Dark floors require routine cleaning only because they show every piece of dust, but they are elegant with most decor and really stylish with modern. Planning colors for the rest of the room needs some idea — and the door shade can send a jarring message if it’s not carefully considered. Should you match the floors, ignore the floors, go one — or even 10 — shades lighter than the floors with door shade? Test-drive a few options to discover the very harmonious choice.
Both Sides Now
A interior door has two sides, so consider both the space and the hall floor when choosing a door shade. Designers will counsel you to paint the door and the trim in a room the identical color — a colour that flatters both the ground and the walls. But most doors are open more than they are closed. Hence the room side of this door is facing the wall, and the hallway side of this door becomes part of this room decor. When the ground is dark in the space and light at the hall or adjacent room — or vice versa — coordinate the door and trim colors to utilize both floors. A stained pewter door and trim at a dove-gray room with dark floors look sophisticated, and it’d be perfect if both sides of the door can be stained the exact same color.
A paneled door and trim which match the dark ground, whether it is stained, tiled or painted, is neat and conservative — but it’s a missed opportunity. Insert design and design to the room using a colorful inset to cover the panel and also be framed by the remaining portion of the door. Deep mahogany-colored plank floors, door and door frame are a rich surround for a lacquered oriental panel at a room with Asian decor. Ebony doors and floors shift from plain to styled using an Art Deco backdrop door panel. A good trompe l’oeil door which looks open to your formal library or the vista of a vineyard expands a room paved in dark stone or tile. A glossy lipstick-red door underscores the contemporary red “lips” sofa against a dark ground and gallery-white walls and trim.
Wood is warm, and also a darker wood floor is a mellow note in a space. Playing wood tones to the door will make a richly layered ambiance to complement traditional, rustic or minimalist decor. Go for a lighter wood trim around the windows and door and then match the door to the trim. Keep the space intensely stain and spare the door midway between the dark ground and light trim colors.
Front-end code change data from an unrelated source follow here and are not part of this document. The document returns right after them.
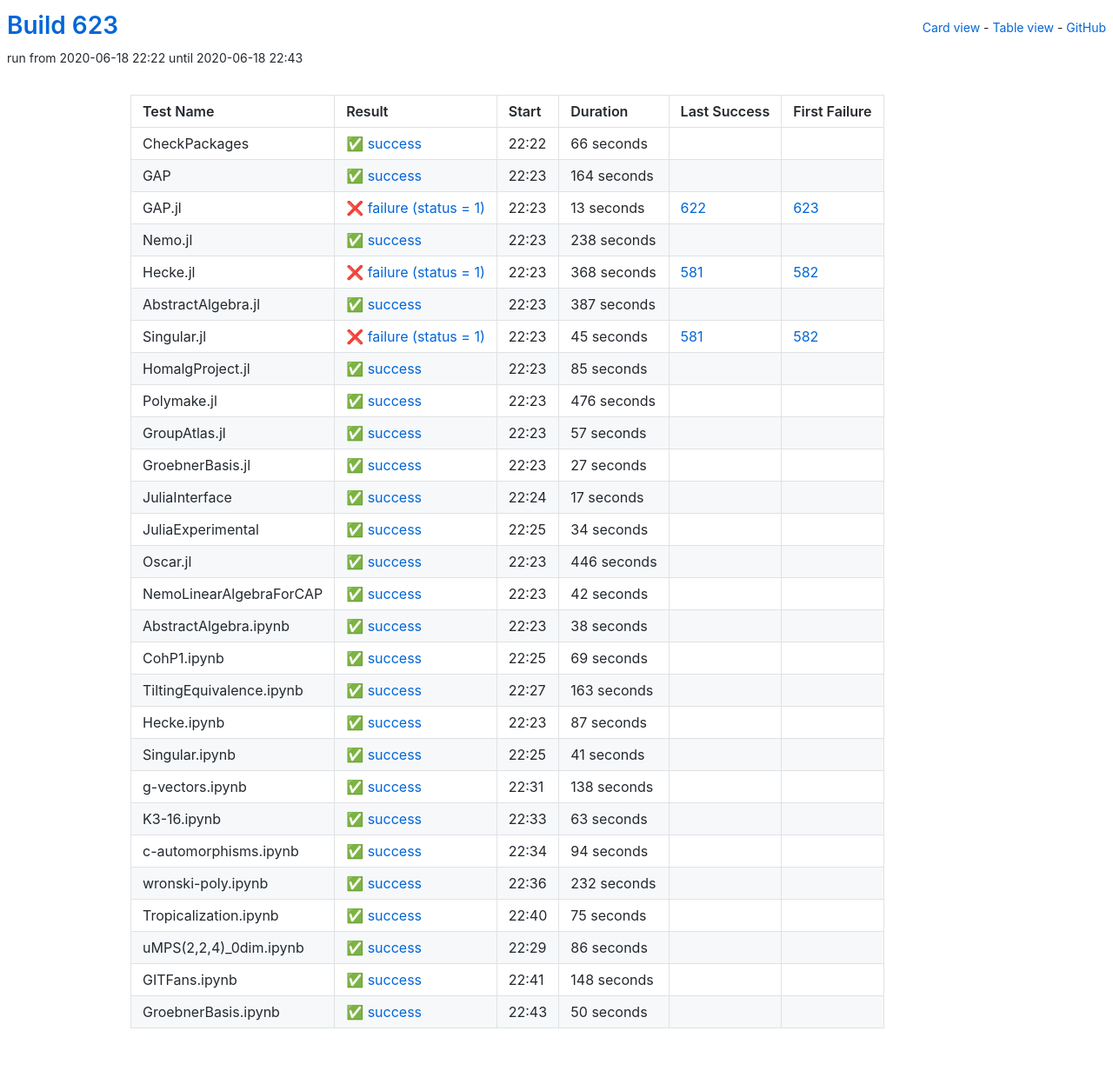
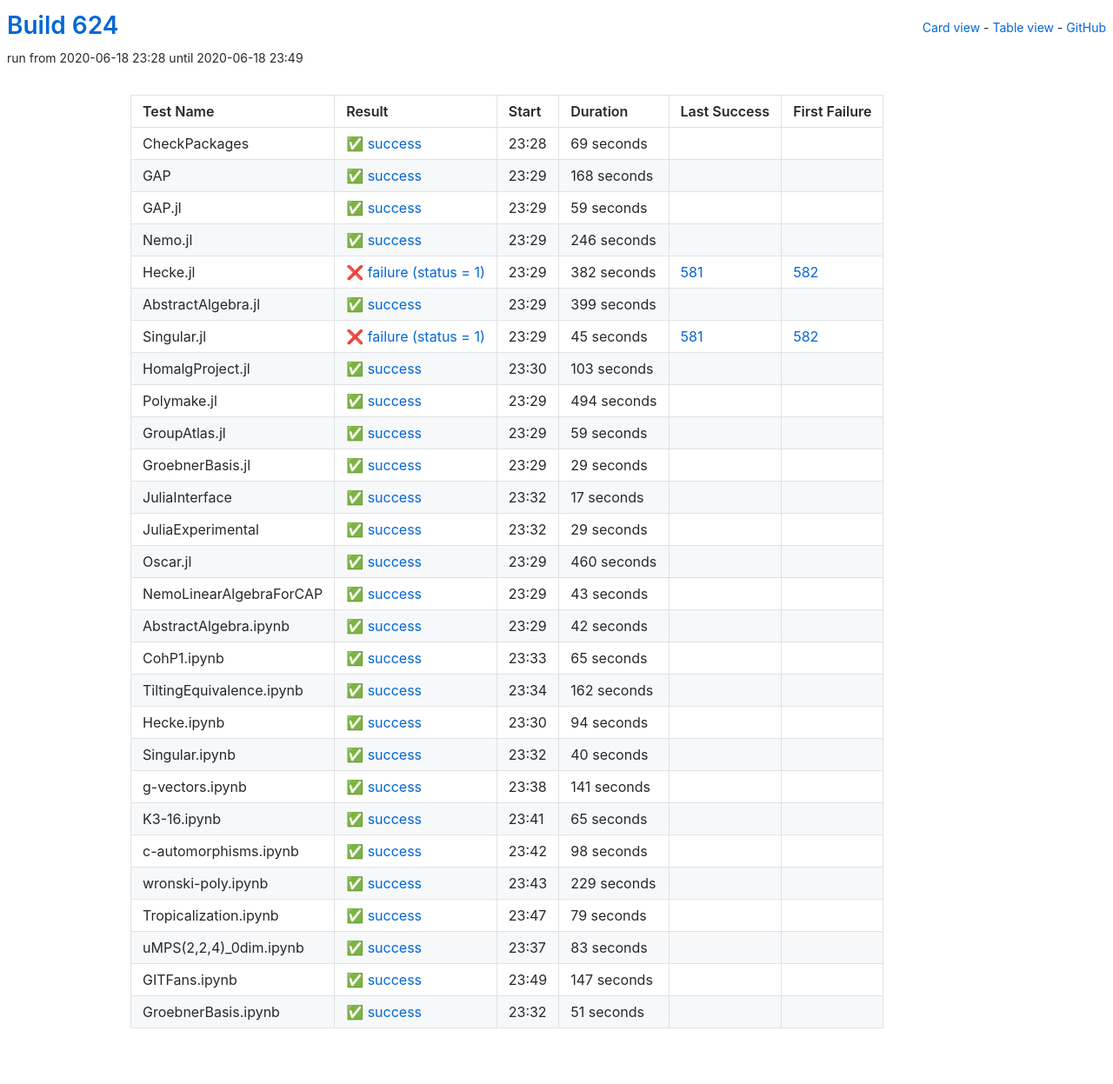
Before and after one commit to oscar-system/oscar-ci-status-1.4, a Jekyll site: the page built from table.html, in a window 1280 px wide. Shown: the whole page at 87% size. Built offline with Jekyll 4.4.1, drawn with Linux system fonts in a browser that asks for light colours.

Commit message:
Build #624

```diff
--- a/_data/ci.yml
+++ b/_data/ci.yml
@@ -1,6 +1,6 @@
 ---
-build: 623
-build_url: https://oscarci.mathematik.uni-kl.de/job/oscar-julia-1.4/623/
+build: 624
+build_url: https://oscarci.mathematik.uni-kl.de/job/oscar-julia-1.4/624/
 job: oscar-julia-1.4
 organization: oscar-system
 repo: oscar-ci-status-1.4
@@ -8,80 +8,80 @@ repourl: https://github.com/oscar-system/oscar-ci-status-1.4
 tests:
 - name: CheckPackages
   id: checkpackages
-  log: https://oscarci.mathematik.uni-kl.de/job/oscar-julia-1.4/623/artifact/logs/build-623/CheckPackages.log
-  start: 2020-06-18 22:22
+  log: https://oscarci.mathematik.uni-kl.de/job/oscar-julia-1.4/624/artifact/logs/build-624/CheckPackages.log
+  start: 2020-06-18 23:28
   success: true
   exitcode: 0
   status: success
-  duration: 66
+  duration: 69
   last_success: false
   last_success_url:
   first_failure: false
   first_failure_url:
 - name: GAP
   id: gap
-  log: https://oscarci.mathematik.uni-kl.de/job/oscar-julia-1.4/623/artifact/logs/build-623/GAP.log
-  start: 2020-06-18 22:23
+  log: https://oscarci.mathematik.uni-kl.de/job/oscar-julia-1.4/624/artifact/logs/build-624/GAP.log
+  start: 2020-06-18 23:29
   success: true
   exitcode: 0
   status: success
-  duration: 164
+  duration: 168
   last_success: false
   last_success_url:
   first_failure: false
   first_failure_url:
 - name: GAP.jl
   id: gap-jl
-  log: https://oscarci.mathematik.uni-kl.de/job/oscar-julia-1.4/623/artifact/logs/build-623/GAP.jl.log
-  start: 2020-06-18 22:23
-  success: false
-  exitcode: 1
-  status: failure
-  duration: 13
-  last_success: 622
-  last_success_url: https://oscarci.mathematik.uni-kl.de/job/oscar-julia-1.4/622/
-  first_failure: 623
-  first_failure_url: https://oscarci.mathematik.uni-kl.de/job/oscar-julia-1.4/623/
-- name: Nemo.jl
-  id: nemo-jl
-  log: https://oscarci.mathematik.uni-kl.de/job/oscar-julia-1.4/623/artifact/logs/build-623/Nemo.jl.log
-  start: 2020-06-18 22:23
+  log: https://oscarci.mathematik.uni-kl.de/job/oscar-julia-1.4/624/artifact/logs/build-624/GAP.jl.log
+  start: 2020-06-18 23:29
   success: true
   exitcode: 0
   status: success
-  duration: 238
+  duration: 59
+  last_success: false
+  last_success_url:
+  first_failure: false
+  first_failure_url:
+- name: Nemo.jl
+  id: nemo-jl
+  log: https://oscarci.mathematik.uni-kl.de/job/oscar-julia-1.4/624/artifact/logs/build-624/Nemo.jl.log
+  start: 2020-06-18 23:29
+  success: true
+  exitcode: 0
+  status: success
+  duration: 246
   last_success: false
   last_success_url:
   first_failure: false
   first_failure_url:
 - name: Hecke.jl
   id: hecke-jl
-  log: https://oscarci.mathematik.uni-kl.de/job/oscar-julia-1.4/623/artifact/logs/build-623/Hecke.jl.log
-  start: 2020-06-18 22:23
+  log: https://oscarci.mathematik.uni-kl.de/job/oscar-julia-1.4/624/artifact/logs/build-624/Hecke.jl.log
+  start: 2020-06-18 23:29
   success: false
   exitcode: 1
   status: failure
-  duration: 368
+  duration: 382
   last_success: 581
   last_success_url: https://oscarci.mathematik.uni-kl.de/job/oscar-julia-1.4/581/
   first_failure: 582
   first_failure_url: https://oscarci.mathematik.uni-kl.de/job/oscar-julia-1.4/582/
 - name: AbstractAlgebra.jl
   id: abstractalgebra-jl
-  log: https://oscarci.mathematik.uni-kl.de/job/oscar-julia-1.4/623/artifact/logs/build-623/AbstractAlgebra.jl.log
-  start: 2020-06-18 22:23
+  log: https://oscarci.mathematik.uni-kl.de/job/oscar-julia-1.4/624/artifact/logs/build-624/AbstractAlgebra.jl.log
+  start: 2020-06-18 23:29
   success: true
   exitcode: 0
   status: success
-  duration: 387
+  duration: 399
   last_success: false
   last_success_url:
   first_failure: false
   first_failure_url:
 - name: Singular.jl
   id: singular-jl
-  log: https://oscarci.mathematik.uni-kl.de/job/oscar-julia-1.4/623/artifact/logs/build-623/Singular.jl.log
-  start: 2020-06-18 22:23
+  log: https://oscarci.mathematik.uni-kl.de/job/oscar-julia-1.4/624/artifact/logs/build-624/Singular.jl.log
+  start: 2020-06-18 23:29
   success: false
   exitcode: 1
   status: failure
@@ -92,56 +92,56 @@ tests:
   first_failure_url: https://oscarci.mathematik.uni-kl.de/job/oscar-julia-1.4/582/
 - name: HomalgProject.jl
   id: homalgproject-jl
-  log: https://oscarci.mathematik.uni-kl.de/job/oscar-julia-1.4/623/artifact/logs/build-623/HomalgProject.jl.log
-  start: 2020-06-18 22:23
+  log: https://oscarci.mathematik.uni-kl.de/job/oscar-julia-1.4/624/artifact/logs/build-624/HomalgProject.jl.log
+  start: 2020-06-18 23:30
   success: true
   exitcode: 0
   status: success
-  duration: 85
+  duration: 103
   last_success: false
   last_success_url:
   first_failure: false
   first_failure_url:
 - name: Polymake.jl
   id: polymake-jl
-  log: https://oscarci.mathematik.uni-kl.de/job/oscar-julia-1.4/623/artifact/logs/build-623/Polymake.jl.log
-  start: 2020-06-18 22:23
+  log: https://oscarci.mathematik.uni-kl.de/job/oscar-julia-1.4/624/artifact/logs/build-624/Polymake.jl.log
+  start: 2020-06-18 23:29
   success: true
   exitcode: 0
   status: success
-  duration: 476
+  duration: 494
   last_success: false
   last_success_url:
   first_failure: false
   first_failure_url:
 - name: GroupAtlas.jl
   id: groupatlas-jl
-  log: https://oscarci.mathematik.uni-kl.de/job/oscar-julia-1.4/623/artifact/logs/build-623/GroupAtlas.jl.log
-  start: 2020-06-18 22:23
+  log: https://oscarci.mathematik.uni-kl.de/job/oscar-julia-1.4/624/artifact/logs/build-624/GroupAtlas.jl.log
+  start: 2020-06-18 23:29
   success: true
   exitcode: 0
   status: success
-  duration: 57
+  duration: 59
   last_success: false
   last_success_url:
   first_failure: false
   first_failure_url:
 - name: GroebnerBasis.jl
   id: groebnerbasis-jl
-  log: https://oscarci.mathematik.uni-kl.de/job/oscar-julia-1.4/623/artifact/logs/build-623/GroebnerBasis.jl.log
-  start: 2020-06-18 22:23
+  log: https://oscarci.mathematik.uni-kl.de/job/oscar-julia-1.4/624/artifact/logs/build-624/GroebnerBasis.jl.log
+  start: 2020-06-18 23:29
   success: true
   exitcode: 0
   status: success
-  duration: 27
+  duration: 29
   last_success: false
   last_success_url:
   first_failure: false
   first_failure_url:
 - name: JuliaInterface
   id: juliainterface
-  log: https://oscarci.mathematik.uni-kl.de/job/oscar-julia-1.4/623/artifact/logs/build-623/JuliaInterface.log
-  start: 2020-06-18 22:24
+  log: https://oscarci.mathematik.uni-kl.de/job/oscar-julia-1.4/624/artifact/logs/build-624/JuliaInterface.log
+  start: 2020-06-18 23:32
   success: true
   exitcode: 0
   status: success
@@ -152,32 +152,44 @@ tests:
   first_failure_url:
 - name: JuliaExperimental
   id: juliaexperimental
-  log: https://oscarci.mathematik.uni-kl.de/job/oscar-julia-1.4/623/artifact/logs/build-623/JuliaExperimental.log
-  start: 2020-06-18 22:25
+  log: https://oscarci.mathematik.uni-kl.de/job/oscar-julia-1.4/624/artifact/logs/build-624/JuliaExperimental.log
+  start: 2020-06-18 23:32
   success: true
   exitcode: 0
   status: success
-  duration: 34
+  duration: 29
   last_success: false
   last_success_url:
   first_failure: false
   first_failure_url:
 - name: Oscar.jl
   id: oscar-jl
-  log: https://oscarci.mathematik.uni-kl.de/job/oscar-julia-1.4/623/artifact/logs/build-623/Oscar.jl.log
-  start: 2020-06-18 22:23
+  log: https://oscarci.mathematik.uni-kl.de/job/oscar-julia-1.4/624/artifact/logs/build-624/Oscar.jl.log
+  start: 2020-06-18 23:29
   success: true
   exitcode: 0
   status: success
-  duration: 446
+  duration: 460
   last_success: false
   last_success_url:
   first_failure: false
   first_failure_url:
 - name: NemoLinearAlgebraForCAP
   id: nemolinearalgebraforcap
-  log: https://oscarci.mathematik.uni-kl.de/job/oscar-julia-1.4/623/artifact/logs/build-623/NemoLinearAlgebraForCAP.log
-  start: 2020-06-18 22:23
+  log: https://oscarci.mathematik.uni-kl.de/job/oscar-julia-1.4/624/artifact/logs/build-624/NemoLinearAlgebraForCAP.log
+  start: 2020-06-18 23:29
+  success: true
+  exitcode: 0
+  status: success
+  duration: 43
+  last_success: false
+  last_success_url:
+  first_failure: false
+  first_failure_url:
+- name: AbstractAlgebra.ipynb
+  id: abstractalgebra-ipynb
+  log: https://oscarci.mathematik.uni-kl.de/job/oscar-julia-1.4/624/artifact/logs/build-624/AbstractAlgebra.ipynb.log
+  start: 2020-06-18 23:29
   success: true
   exitcode: 0
   status: success
@@ -186,94 +198,34 @@ tests:
   last_success_url:
   first_failure: false
   first_failure_url:
-- name: AbstractAlgebra.ipynb
-  id: abstractalgebra-ipynb
-  log: https://oscarci.mathematik.uni-kl.de/job/oscar-julia-1.4/623/artifact/logs/build-623/AbstractAlgebra.ipynb.log
-  start: 2020-06-18 22:23
+- name: CohP1.ipynb
+  id: cohp1-ipynb
+  log: https://oscarci.mathematik.uni-kl.de/job/oscar-julia-1.4/624/artifact/logs/build-624/CohP1.ipynb.log
+  start: 2020-06-18 23:33
   success: true
   exitcode: 0
   status: success
-  duration: 38
-  last_success: false
-  last_success_url:
-  first_failure: false
-  first_failure_url:
-- name: CohP1.ipynb
-  id: cohp1-ipynb
-  log: https://oscarci.mathematik.uni-kl.de/job/oscar-julia-1.4/623/artifact/logs/build-623/CohP1.ipynb.log
-  start: 2020-06-18 22:25
-  success: true
-  exitcode: 0
-  status: success
-  duration: 69
+  duration: 65
   last_success: false
   last_success_url:
   first_failure: false
   first_failure_url:
 - name: TiltingEquivalence.ipynb
   id: tiltingequivalence-ipynb
-  log: https://oscarci.mathematik.uni-kl.de/job/oscar-julia-1.4/623/artifact/logs/build-623/TiltingEquivalence.ipynb.log
-  start: 2020-06-18 22:27
+  log: https://oscarci.mathematik.uni-kl.de/job/oscar-julia-1.4/624/artifact/logs/build-624/TiltingEquivalence.ipynb.log
+  start: 2020-06-18 23:34
   success: true
   exitcode: 0
   status: success
-  duration: 163
+  duration: 162
   last_success: false
   last_success_url:
   first_failure: false
   first_failure_url:
 - name: Hecke.ipynb
   id: hecke-ipynb
-  log: https://oscarci.mathematik.uni-kl.de/job/oscar-julia-1.4/623/artifact/logs/build-623/Hecke.ipynb.log
-  start: 2020-06-18 22:23
-  success: true
-  exitcode: 0
-  status: success
-  duration: 87
-  last_success: false
-  last_success_url:
-  first_failure: false
-  first_failure_url:
-- name: Singular.ipynb
-  id: singular-ipynb
-  log: https://oscarci.mathematik.uni-kl.de/job/oscar-julia-1.4/623/artifact/logs/build-623/Singular.ipynb.log
-  start: 2020-06-18 22:25
-  success: true
-  exitcode: 0
-  status: success
-  duration: 41
-  last_success: false
-  last_success_url:
-  first_failure: false
-  first_failure_url:
-- name: g-vectors.ipynb
-  id: g-vectors-ipynb
-  log: https://oscarci.mathematik.uni-kl.de/job/oscar-julia-1.4/623/artifact/logs/build-623/g-vectors.ipynb.log
-  start: 2020-06-18 22:31
-  success: true
-  exitcode: 0
-  status: success
-  duration: 138
-  last_success: false
-  last_success_url:
-  first_failure: false
-  first_failure_url:
-- name: K3-16.ipynb
-  id: k3-16-ipynb
-  log: https://oscarci.mathematik.uni-kl.de/job/oscar-julia-1.4/623/artifact/logs/build-623/K3-16.ipynb.log
-  start: 2020-06-18 22:33
-  success: true
-  exitcode: 0
-  status: success
-  duration: 63
-  last_success: false
-  last_success_url:
-  first_failure: false
-  first_failure_url:
-- name: c-automorphisms.ipynb
-  id: c-automorphisms-ipynb
-  log: https://oscarci.mathematik.uni-kl.de/job/oscar-julia-1.4/623/artifact/logs/build-623/c-automorphisms.ipynb.log
-  start: 2020-06-18 22:34
+  log: https://oscarci.mathematik.uni-kl.de/job/oscar-julia-1.4/624/artifact/logs/build-624/Hecke.ipynb.log
+  start: 2020-06-18 23:30
   success: true
   exitcode: 0
   status: success
@@ -282,62 +234,110 @@ tests:
   last_success_url:
   first_failure: false
   first_failure_url:
-- name: wronski-poly.ipynb
-  id: wronski-poly-ipynb
-  log: https://oscarci.mathematik.uni-kl.de/job/oscar-julia-1.4/623/artifact/logs/build-623/wronski-poly.ipynb.log
-  start: 2020-06-18 22:36
+- name: Singular.ipynb
+  id: singular-ipynb
+  log: https://oscarci.mathematik.uni-kl.de/job/oscar-julia-1.4/624/artifact/logs/build-624/Singular.ipynb.log
+  start: 2020-06-18 23:32
   success: true
   exitcode: 0
   status: success
-  duration: 232
+  duration: 40
+  last_success: false
+  last_success_url:
+  first_failure: false
+  first_failure_url:
+- name: g-vectors.ipynb
+  id: g-vectors-ipynb
+  log: https://oscarci.mathematik.uni-kl.de/job/oscar-julia-1.4/624/artifact/logs/build-624/g-vectors.ipynb.log
+  start: 2020-06-18 23:38
+  success: true
+  exitcode: 0
+  status: success
+  duration: 141
+  last_success: false
+  last_success_url:
+  first_failure: false
+  first_failure_url:
+- name: K3-16.ipynb
+  id: k3-16-ipynb
+  log: https://oscarci.mathematik.uni-kl.de/job/oscar-julia-1.4/624/artifact/logs/build-624/K3-16.ipynb.log
+  start: 2020-06-18 23:41
+  success: true
+  exitcode: 0
+  status: success
+  duration: 65
+  last_success: false
+  last_success_url:
+  first_failure: false
+  first_failure_url:
+- name: c-automorphisms.ipynb
+  id: c-automorphisms-ipynb
+  log: https://oscarci.mathematik.uni-kl.de/job/oscar-julia-1.4/624/artifact/logs/build-624/c-automorphisms.ipynb.log
+  start: 2020-06-18 23:42
+  success: true
+  exitcode: 0
+  status: success
+  duration: 98
+  last_success: false
+  last_success_url:
+  first_failure: false
+  first_failure_url:
+- name: wronski-poly.ipynb
+  id: wronski-poly-ipynb
+  log: https://oscarci.mathematik.uni-kl.de/job/oscar-julia-1.4/624/artifact/logs/build-624/wronski-poly.ipynb.log
+  start: 2020-06-18 23:43
+  success: true
+  exitcode: 0
+  status: success
+  duration: 229
   last_success: false
   last_success_url:
   first_failure: false
   first_failure_url:
 - name: Tropicalization.ipynb
   id: tropicalization-ipynb
-  log: https://oscarci.mathematik.uni-kl.de/job/oscar-julia-1.4/623/artifact/logs/build-623/Tropicalization.ipynb.log
-  start: 2020-06-18 22:40
+  log: https://oscarci.mathematik.uni-kl.de/job/oscar-julia-1.4/624/artifact/logs/build-624/Tropicalization.ipynb.log
+  start: 2020-06-18 23:47
   success: true
   exitcode: 0
   status: success
-  duration: 75
+  duration: 79
   last_success: false
   last_success_url:
   first_failure: false
   first_failure_url:
 - name: uMPS(2,2,4)_0dim.ipynb
   id: umps-2-2-4-0dim-ipynb
-  log: https://oscarci.mathematik.uni-kl.de/job/oscar-julia-1.4/623/artifact/logs/build-623/uMPS-2-2-4-_0dim.ipynb.log
-  start: 2020-06-18 22:29
+  log: https://oscarci.mathematik.uni-kl.de/job/oscar-julia-1.4/624/artifact/logs/build-624/uMPS-2-2-4-_0dim.ipynb.log
+  start: 2020-06-18 23:37
   success: true
   exitcode: 0
   status: success
-  duration: 86
+  duration: 83
   last_success: false
   last_success_url:
   first_failure: false
   first_failure_url:
 - name: GITFans.ipynb
   id: gitfans-ipynb
-  log: https://oscarci.mathematik.uni-kl.de/job/oscar-julia-1.4/623/artifact/logs/build-623/GITFans.ipynb.log
-  start: 2020-06-18 22:41
+  log: https://oscarci.mathematik.uni-kl.de/job/oscar-julia-1.4/624/artifact/logs/build-624/GITFans.ipynb.log
+  start: 2020-06-18 23:49
   success: true
   exitcode: 0
   status: success
-  duration: 148
+  duration: 147
   last_success: false
   last_success_url:
   first_failure: false
   first_failure_url:
 - name: GroebnerBasis.ipynb
   id: groebnerbasis-ipynb
-  log: https://oscarci.mathematik.uni-kl.de/job/oscar-julia-1.4/623/artifact/logs/build-623/GroebnerBasis.ipynb.log
-  start: 2020-06-18 22:43
+  log: https://oscarci.mathematik.uni-kl.de/job/oscar-julia-1.4/624/artifact/logs/build-624/GroebnerBasis.ipynb.log
+  start: 2020-06-18 23:32
   success: true
   exitcode: 0
   status: success
-  duration: 50
+  duration: 51
   last_success: false
   last_success_url:
   first_failure: false
```
Also changed, not shown: README.md.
Dark brown walnut floors, light oak medium and trim pecan doors draw attention to the beauty of this timber. Onyx stained floors with reddish mahogany wainscoting and cherry hardwood doors have been urbane with unbleached linen upholstery and ivory or linen walls. Just don’t use more than three wood tones at any room to avoid a chaotic as opposed to a calming vibe.
Doorway to Drama
The walls, floor, furnishings — even the ceiling — is midnight black. The matching door blends right in with the mysterious shadows and romantic absence of all color. But you don’t need to risk walking into the door or inhabiting a depressing landscape. So keep the door as dim as the ground, but add a theatrical pier glass, trendy light-gray bedding under a dark satin comforter, a mirrored or metallic door, several light sources — on nightstands, overhead and uplighting — to decide on a number of moods on your high-concept space. The hall aspect of the door could be white or any lighter shade which works with hall decor and brightens the bedroom from day when the door is open.